Given the past week has been tough on shareholders, let's investigate the fundamentals and see what we can learn.
To paraphrase Benjamin Graham: Over the short term the market is a voting machine, but over the long term it's a weighing machine. One way to examine how market sentiment has changed over time is to look at the interaction between a company's share price and its earnings per share (EPS).
During the five years over which the share price declined, Laurentian Bank of Canada's earnings per share (EPS) dropped by 23% each year. The share price decline of 8% per year isn't as bad as the EPS decline. So investors might expect EPS to bounce back -- or they may have previously foreseen the EPS decline.
You can see how EPS has changed over time in the image below (click on the chart to see the exact values).
We like that insiders have been buying shares in the last twelve months. Having said that, most people consider earnings and revenue growth trends to be a more meaningful guide to the business. Dive deeper into the earnings by checking this interactive graph of Laurentian Bank of Canada's earnings, revenue and cash flow.
What About Dividends?
It is important to consider the total shareholder return, as well as the share price return, for any given stock.
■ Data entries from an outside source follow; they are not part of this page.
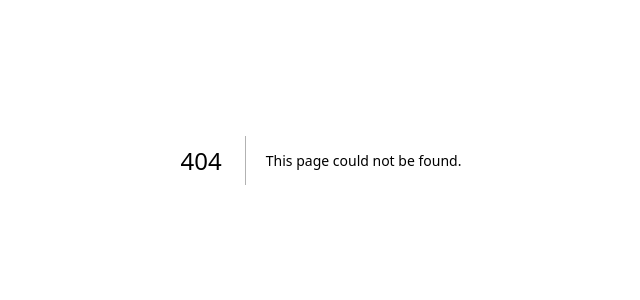
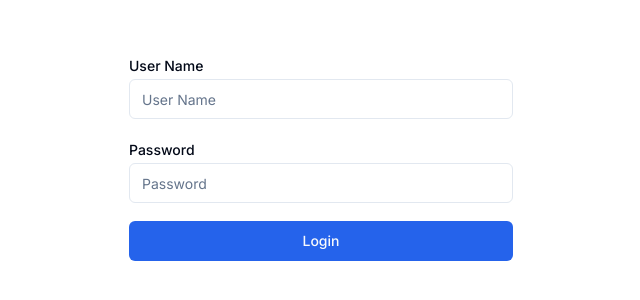
Before and after one commit to arthathagary/MarketMate, a Next.js app: page /login in a window 1280 px wide. Before the commit this address had no page. Shown: the part 240-540 px from the top of the page, without its empty margins (319-959 px from the left). Built offline with nearby package versions, Linux system fonts and the light colour scheme.

Commit message:
Login Ui Done

```diff
--- /dev/null
+++ b/app/login/page.tsx
@@ -0,0 +1,25 @@
+import { Button } from '@/components/ui/button'
+import { Input } from '@/components/ui/input'
+import { Label } from '@/components/ui/label'
+import React from 'react'
+
+const Login = () => {
+  return (
+    <div className='flex flex-col justify-center items-center h-[100vh]'>
+    <div className="grid w-full max-w-sm items-center gap-1.5 mb-6">
+      <Label htmlFor="username">User Name</Label>
+      <Input type="text" id="username" placeholder="User Name" />
+    </div>
+
+    <div className="grid w-full max-w-sm items-center gap-1.5">
+      <Label htmlFor="password">Password</Label>
+      <Input type="password" id="password" placeholder="Password" className='mb-3'/>
+      <Button type="submit">Login</Button>
+    </div>
+
+
+    </div>
+  )
+}
+
+export default Login
--- a/app/page.tsx
+++ b/app/page.tsx
@@ -1,13 +1,13 @@
 import { Button } from '@/components/ui/button'
 import { ModeToggle } from '@/components/ui/toggle-mode'
 import Image from 'next/image'
+import Login from './login/page'
 
 export default function Home() {
   return (
     <>
-    Hello
-    <Button>Hello World</Button>
-    <ModeToggle />
+    <Login />
+    {/* <ModeToggle /> */}
     </>
   )
 }
--- /dev/null
+++ b/components/ui/input.tsx
@@ -0,0 +1,25 @@
+import * as React from "react"
+
+import { cn } from "@/lib/utils"
+
+export interface InputProps
+  extends React.InputHTMLAttributes<HTMLInputElement> {}
+
+const Input = React.forwardRef<HTMLInputElement, InputProps>(
+  ({ className, type, ...props }, ref) => {
+    return (
+      <input
+        type={type}
+        className={cn(
+          "flex h-10 w-full rounded-md border border-input bg-background px-3 py-2 text-sm ring-offset-background file:border-0 file:bg-transparent file:text-sm file:font-medium placeholder:text-muted-foreground focus-visible:outline-none focus-visible:ring-2 focus-visible:ring-ring focus-visible:ring-offset-2 disabled:cursor-not-allowed disabled:opacity-50",
+          className
+        )}
+        ref={ref}
+        {...props}
+      />
+    )
+  }
+)
+Input.displayName = "Input"
+
+export { Input }
--- /dev/null
+++ b/components/ui/label.tsx
@@ -0,0 +1,26 @@
+"use client"
+
+import * as React from "react"
+import * as LabelPrimitive from "@radix-ui/react-label"
+import { cva, type VariantProps } from "class-variance-authority"
+
+import { cn } from "@/lib/utils"
+
+const labelVariants = cva(
+  "text-sm font-medium leading-none peer-disabled:cursor-not-allowed peer-disabled:opacity-70"
+)
+
+const Label = React.forwardRef<
+  React.ElementRef<typeof LabelPrimitive.Root>,
+  React.ComponentPropsWithoutRef<typeof LabelPrimitive.Root> &
+    VariantProps<typeof labelVariants>
+>(({ className, ...props }, ref) => (
+  <LabelPrimitive.Root
+    ref={ref}
+    className={cn(labelVariants(), className)}
+    {...props}
+  />
+))
+Label.displayName = LabelPrimitive.Root.displayName
+
+export { Label }
--- a/package.json
+++ b/package.json
@@ -10,6 +10,7 @@
   },
   "dependencies": {
     "@radix-ui/react-dropdown-menu": "^2.0.6",
+    "@radix-ui/react-label": "^2.0.2",
     "@radix-ui/react-slot": "^1.0.2",
     "class-variance-authority": "^0.7.0",
     "clsx": "^2.0.0",
```
Also changed, not shown: 1 other file (tests, documents, lock files or other folders).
The TSR incorporates the value of any spin-offs or discounted capital raisings, along with any dividends, based on the assumption that the dividends are reinvested. Arguably, the TSR gives a more comprehensive picture of the return generated by a stock. As it happens, Laurentian Bank of Canada's TSR for the last 5 years was -12%, which exceeds the share price return mentioned earlier. And there's no prize for guessing that the dividend payments largely explain the divergence!
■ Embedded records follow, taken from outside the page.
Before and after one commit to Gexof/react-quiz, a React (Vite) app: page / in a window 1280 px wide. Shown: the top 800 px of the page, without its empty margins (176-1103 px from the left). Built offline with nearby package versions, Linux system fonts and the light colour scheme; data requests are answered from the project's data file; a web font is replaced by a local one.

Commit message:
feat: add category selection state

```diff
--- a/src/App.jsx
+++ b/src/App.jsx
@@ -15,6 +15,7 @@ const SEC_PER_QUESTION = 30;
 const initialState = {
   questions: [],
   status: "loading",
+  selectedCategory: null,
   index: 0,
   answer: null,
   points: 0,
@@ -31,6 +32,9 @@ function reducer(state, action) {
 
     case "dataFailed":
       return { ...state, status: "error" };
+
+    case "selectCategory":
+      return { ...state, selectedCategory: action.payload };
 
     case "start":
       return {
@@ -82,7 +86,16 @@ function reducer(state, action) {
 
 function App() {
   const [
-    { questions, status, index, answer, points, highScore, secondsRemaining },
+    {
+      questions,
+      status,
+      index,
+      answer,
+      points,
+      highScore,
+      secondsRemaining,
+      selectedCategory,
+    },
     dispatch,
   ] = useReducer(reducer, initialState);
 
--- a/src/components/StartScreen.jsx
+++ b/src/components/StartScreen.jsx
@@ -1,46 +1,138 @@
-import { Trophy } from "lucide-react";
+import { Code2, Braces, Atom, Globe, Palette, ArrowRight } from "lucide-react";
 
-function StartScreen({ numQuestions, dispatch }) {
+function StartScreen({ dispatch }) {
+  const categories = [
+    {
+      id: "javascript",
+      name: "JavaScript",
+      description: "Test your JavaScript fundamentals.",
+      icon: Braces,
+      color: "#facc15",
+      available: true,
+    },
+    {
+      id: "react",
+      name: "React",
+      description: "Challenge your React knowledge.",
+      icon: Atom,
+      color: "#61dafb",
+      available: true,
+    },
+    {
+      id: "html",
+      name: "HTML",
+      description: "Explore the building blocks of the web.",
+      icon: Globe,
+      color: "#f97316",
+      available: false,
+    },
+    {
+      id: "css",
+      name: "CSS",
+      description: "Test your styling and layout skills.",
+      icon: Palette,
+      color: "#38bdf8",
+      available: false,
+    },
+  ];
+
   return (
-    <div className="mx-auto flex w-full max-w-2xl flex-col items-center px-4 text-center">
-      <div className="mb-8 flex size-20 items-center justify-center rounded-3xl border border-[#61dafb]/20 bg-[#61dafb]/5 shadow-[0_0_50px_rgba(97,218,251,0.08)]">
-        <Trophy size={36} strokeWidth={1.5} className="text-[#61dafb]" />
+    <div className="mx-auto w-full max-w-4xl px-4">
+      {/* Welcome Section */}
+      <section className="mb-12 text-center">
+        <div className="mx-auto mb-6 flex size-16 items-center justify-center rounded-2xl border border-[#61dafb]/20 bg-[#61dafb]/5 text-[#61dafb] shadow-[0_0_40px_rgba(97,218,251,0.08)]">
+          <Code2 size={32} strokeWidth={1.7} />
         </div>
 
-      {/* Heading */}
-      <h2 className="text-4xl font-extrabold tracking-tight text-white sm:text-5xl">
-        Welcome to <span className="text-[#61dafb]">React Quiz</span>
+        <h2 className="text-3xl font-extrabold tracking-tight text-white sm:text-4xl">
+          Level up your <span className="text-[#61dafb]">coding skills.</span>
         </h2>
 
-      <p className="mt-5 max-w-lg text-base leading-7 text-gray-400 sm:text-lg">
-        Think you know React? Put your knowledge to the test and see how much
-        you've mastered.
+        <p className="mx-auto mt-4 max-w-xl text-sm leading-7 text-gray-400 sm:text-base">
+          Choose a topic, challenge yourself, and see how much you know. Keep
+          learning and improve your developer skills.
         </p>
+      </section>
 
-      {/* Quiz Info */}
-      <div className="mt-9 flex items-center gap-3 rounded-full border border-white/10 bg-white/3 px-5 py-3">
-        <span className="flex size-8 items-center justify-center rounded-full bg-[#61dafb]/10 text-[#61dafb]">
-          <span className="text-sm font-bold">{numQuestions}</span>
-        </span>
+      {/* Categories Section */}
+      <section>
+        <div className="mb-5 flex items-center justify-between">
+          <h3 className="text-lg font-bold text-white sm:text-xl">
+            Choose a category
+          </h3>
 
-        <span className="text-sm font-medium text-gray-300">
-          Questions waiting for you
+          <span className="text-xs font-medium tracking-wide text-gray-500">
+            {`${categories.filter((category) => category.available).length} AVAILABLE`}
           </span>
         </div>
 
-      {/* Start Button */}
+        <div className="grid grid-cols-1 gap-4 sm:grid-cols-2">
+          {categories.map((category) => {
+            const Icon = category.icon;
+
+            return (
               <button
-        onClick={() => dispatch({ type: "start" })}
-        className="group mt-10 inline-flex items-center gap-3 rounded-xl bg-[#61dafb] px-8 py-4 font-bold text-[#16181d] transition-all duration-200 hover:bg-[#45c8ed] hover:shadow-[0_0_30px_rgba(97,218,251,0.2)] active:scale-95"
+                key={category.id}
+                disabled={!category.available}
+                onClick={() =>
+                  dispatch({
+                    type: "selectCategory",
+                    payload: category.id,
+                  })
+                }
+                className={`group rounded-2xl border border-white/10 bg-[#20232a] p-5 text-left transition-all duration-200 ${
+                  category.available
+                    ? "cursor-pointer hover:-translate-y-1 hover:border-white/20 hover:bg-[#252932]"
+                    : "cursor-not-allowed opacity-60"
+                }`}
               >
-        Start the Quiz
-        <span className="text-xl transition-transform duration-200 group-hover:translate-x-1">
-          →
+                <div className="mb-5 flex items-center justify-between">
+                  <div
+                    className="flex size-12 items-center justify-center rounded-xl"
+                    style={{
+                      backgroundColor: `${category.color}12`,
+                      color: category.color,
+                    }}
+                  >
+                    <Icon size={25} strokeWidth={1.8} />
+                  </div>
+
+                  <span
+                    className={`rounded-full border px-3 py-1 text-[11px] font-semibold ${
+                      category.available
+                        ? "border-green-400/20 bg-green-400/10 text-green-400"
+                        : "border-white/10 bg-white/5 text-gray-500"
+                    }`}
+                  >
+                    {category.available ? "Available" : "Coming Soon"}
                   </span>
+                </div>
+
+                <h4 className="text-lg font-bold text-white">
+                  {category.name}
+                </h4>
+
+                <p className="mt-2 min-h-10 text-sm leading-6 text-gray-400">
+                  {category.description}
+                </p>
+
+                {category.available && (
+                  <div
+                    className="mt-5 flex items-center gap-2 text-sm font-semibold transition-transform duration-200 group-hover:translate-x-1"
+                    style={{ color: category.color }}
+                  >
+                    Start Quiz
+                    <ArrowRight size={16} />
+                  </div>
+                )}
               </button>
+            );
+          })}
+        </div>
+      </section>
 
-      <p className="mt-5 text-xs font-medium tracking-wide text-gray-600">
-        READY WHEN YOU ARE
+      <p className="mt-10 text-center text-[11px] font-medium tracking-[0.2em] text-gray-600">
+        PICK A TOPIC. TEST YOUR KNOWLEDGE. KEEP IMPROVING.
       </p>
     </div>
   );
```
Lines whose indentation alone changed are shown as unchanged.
A Different Perspective
Laurentian Bank of Canada shareholders gained a total return of 1.9% during the year. But that was short of the market average. On the bright side, that's still a gain, and it is certainly better than the yearly loss of about 2% endured over half a decade. So this might be a sign the business has turned its fortunes around. It's always interesting to track share price performance over the longer term. But to understand Laurentian Bank of Canada better, we need to consider many other factors. For instance, we've identified 3 warning signs for Laurentian Bank of Canada that you should be aware of.
There are plenty of other companies that have insiders buying up shares. You probably do not want to miss this free list of growing companies that insiders are buying.
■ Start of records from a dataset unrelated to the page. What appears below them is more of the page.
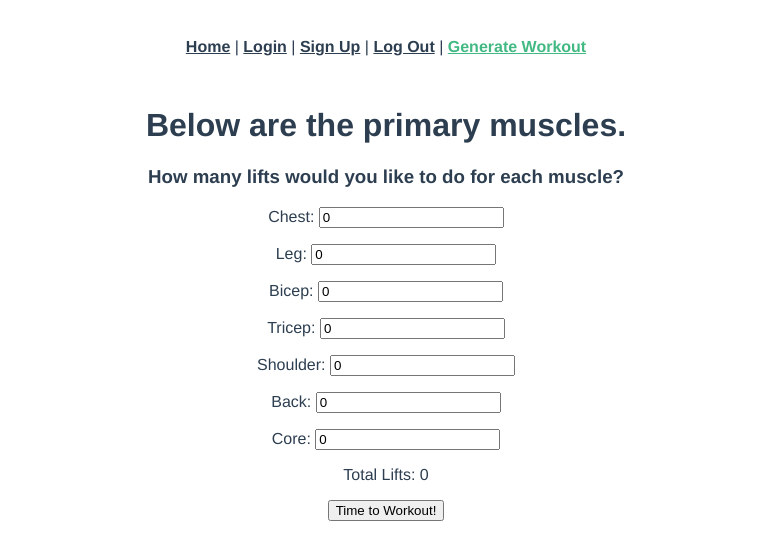
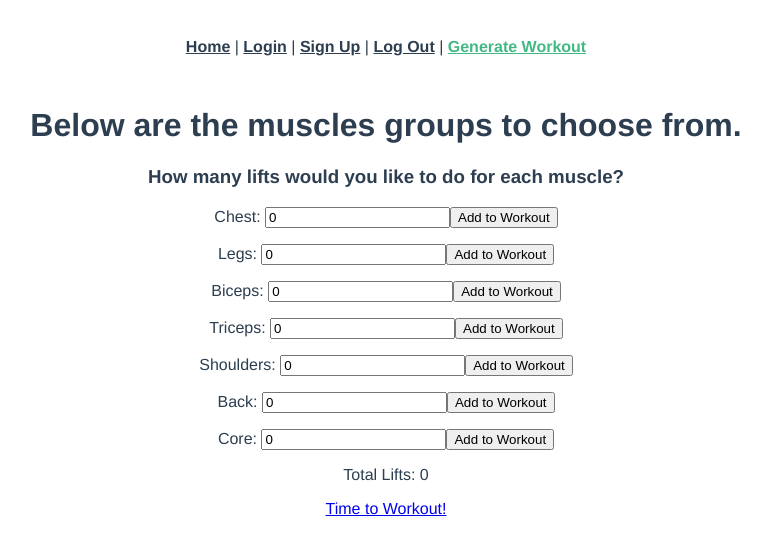
Before and after one commit to pjonasson/capstone_project_frontend, a Vue app: page /generate_workout in a window 1280 px wide. Shown: the top 560 px of the page, without its empty margins (254-1025 px from the left). Built offline with nearby package versions, Linux system fonts and the light colour scheme; no server answers.

Commit message:
Generate workout based on user input for each muscle and amount of lifts

```diff
--- a/src/views/GenerateWorkout.vue
+++ b/src/views/GenerateWorkout.vue
@@ -1,39 +1,47 @@
 <template>
   <div class="GenerateWorkout">
-    <h1>Below are the primary muscles.</h1>
+    <h1>Below are the muscles groups to choose from.</h1>
     <h3>How many lifts would you like to do for each muscle?</h3>
     <div>
       <p>
         Chest:
         <input type="number" v-model="chestLifts" />
+        <button v-on:click="addToWorkout(1, chestLifts)">Add to Workout</button>
       </p>
       <p>
-        Leg:
+        Legs:
         <input type="number" v-model="legLifts" />
+        <button v-on:click="addToWorkout(2, legLifts)">Add to Workout</button>
       </p>
       <p>
-        Bicep:
+        Biceps:
         <input type="number" v-model="bicepLifts" />
+        <button v-on:click="addToWorkout(3, bicepLifts)">Add to Workout</button>
       </p>
       <p>
-        Tricep:
+        Triceps:
         <input type="number" v-model="tricepLifts" />
+        <button v-on:click="addToWorkout(4, tricepLifts)">Add to Workout</button>
       </p>
       <p>
-        Shoulder:
+        Shoulders:
         <input type="number" v-model="shoulderLifts" />
+        <button v-on:click="addToWorkout(5, shoulderLifts)">Add to Workout</button>
       </p>
       <p>
         Back:
         <input type="number" v-model="backLifts" />
+        <button v-on:click="addToWorkout(6, backLifts)">Add to Workout</button>
       </p>
       <p>
         Core:
         <input type="number" v-model="coreLifts" />
+        <button v-on:click="addToWorkout(7, coreLifts)">Add to Workout</button>
       </p>
       <p>Total Lifts: {{ totalLifts() }}</p>
     </div>
-    <button v-on:click="generateWorkout()">Time to Workout!</button>
+    <router-link to="/workout">Time to Workout!</router-link>
+    <!-- <button v-on:click="">Time to Workout!</button> -->
   </div>
 </template>
 
@@ -58,6 +66,7 @@ export default {
   },
   created: function () {
     this.indexPrimaryMuscles();
+    this.generateWorkout();
   },
   methods: {
     indexPrimaryMuscles() {
@@ -67,7 +76,6 @@ export default {
       });
     },
     totalLifts: function () {
-      console.log("hello");
       this.sum =
         parseInt(this.chestLifts) +
         parseInt(this.legLifts) +
@@ -79,19 +87,22 @@ export default {
       return this.sum;
     },
     generateWorkout: function () {
-      var workoutParams = { number_of_lifts: this.sum };
+      var workoutParams = { number_of_lifts: 0 };
       axios.post("http://localhost:3000/workouts", workoutParams).then((response) => {
         this.workout = response.data;
-        console.log("hello", this.workout);
+        console.log("Workout generated", this.workout);
+      });
+    },
+    addToWorkout: function (primary_muscle_id, x) {
+      for (let quantity = 0; quantity < x; quantity++) {
         var liftWorkoutParams = {
-          primary_muscle_id: 1,
+          primary_muscle_id: primary_muscle_id,
           workout_id: this.workout.id,
         };
         axios.post("http://localhost:3000/lift_workouts", liftWorkoutParams).then((response) => {
           console.log("Test", response.data);
-          this.$router.push("/workout");
         });
-      });
+      }
     },
   },
 };
--- a/src/views/Workout.vue
+++ b/src/views/Workout.vue
@@ -2,9 +2,60 @@
   <div class="home">
     <h1>Here is your workout, {{ user.first_name }}.</h1>
     <div v-for="lift_workout in user.workouts[0].lift_workouts" v-bind:key="lift_workout.id">
-      <p>{{ lift_workout }}</p>
+      <h2>Exercise: {{ lift_workout.lift.name }}</h2>
+      <p>1st Set: {{ lift_workout.set1_reps }} reps</p>
+      <p>Weight: {{ lift_workout.weight1 }}</p>
+      <p>2nd Set: {{ lift_workout.set2_reps }} reps</p>
+      <p>Weight: {{ lift_workout.weight2 }}</p>
+      <p>3rd Set: {{ lift_workout.set3_reps }} reps</p>
+      <p>Weight: {{ lift_workout.weight3 }}</p>
+      <p>Comments: {{ lift_workout.comments }}</p>
+      <a href="">{{ lift_workout.lift.video_url }}</a>
+      <br />
+      <div>
+        <button v-on:click="showLiftWorkout(liftWorkout)">Update Exercise Stats</button>
+      </div>
+      <p></p>
       <div v-for="lift in lift_workout" v-bind:key="lift.id"></div>
-      <!-- <p>{{ lift_workouts }}</p> -->
+    </div>
+
+    <div>
+      <dialog id="liftworkout-details">
+        <form method="dialog">
+          <h1>Product info</h1>
+          <p>
+            1st Set Reps:
+            <input type="number" v-model="currentLiftWorkout.set1_reps" />
+          </p>
+          <p>
+            Weight:
+            <input type="number" v-model="currentLiftWorkout.weight1" />
+          </p>
+          <p>
+            2nd Set Reps:
+            <input type="number" v-model="currentLiftWorkout.set2_reps" />
+          </p>
+          <p>
+            Weight:
+            <input type="number" v-model="currentLiftWorkout.weight2" />
+          </p>
+          <p>
+            3rd Set Reps:
+            <input type="number" v-model="currentLiftWorkout.set3_reps" />
+          </p>
+          <p>
+            Weight:
+            <input type="number" v-model="currentLiftWorkout.weight3" />
+          </p>
+          <p>
+            Comments:
+            <input type="text" v-model="currentLiftWorkout.comments" />
+          </p>
+          <button v-on:click="updateLiftWorkout(currentLiftWorkout)">Update</button>
+          <!-- <button v-on:click="destroyProduct(currentLiftWorkout)">Delete</button> -->
+          <button>Close</button>
+        </form>
+      </dialog>
     </div>
   </div>
 </template>
@@ -20,6 +71,7 @@ export default {
       user: [],
       workouts: [],
       lift_workouts: [],
+      currentLiftWorkout: {},
     };
   },
   created: function () {
@@ -32,6 +84,30 @@ export default {
         console.log(this.user);
       });
     },
+    showLiftWorkout: function (lift_workout) {
+      console.log(lift_workout);
+      this.currentLiftWorkout = lift_workout;
+      document.querySelector("#liftworkout-details").showModal();
+    },
+    updateLiftWorkout: function (lift_workout) {
+      var editLiftWorkoutParams = {
+        set1_reps: lift_workout.set1_reps,
+        weight1: lift_workout.weight1,
+        set2_reps: lift_workout.set2_reps,
+        weight2: lift_workout.weight2,
+        set3_reps: lift_workout.set3_reps,
+        weight3: lift_workout.weight3,
+        comments: lift_workout.comments,
+      };
+      axios
+        .patch("http://localhost:3000/lift_workouts/" + lift_workout.id, editLiftWorkoutParams)
+        .then((response) => {
+          console.log("Success", response.data);
+        })
+        .catch((error) => {
+          console.log(error.response);
+        });
+    },
   },
 };
 </script>
```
Please note, the market returns quoted in this article reflect the market weighted average returns of stocks that currently trade on CA exchanges.
This article by Simply Wall St is general in nature. We provide commentary based on historical data and analyst forecasts only using an unbiased methodology and our articles are not intended to be financial advice. It does not constitute a recommendation to buy or sell any stock, and does not take account of your objectives, or your financial situation. We aim to bring you long-term focused analysis driven by fundamental data. Note that our analysis may not factor in the latest price-sensitive company announcements or qualitative material. Simply Wall St has no position in any stocks mentioned.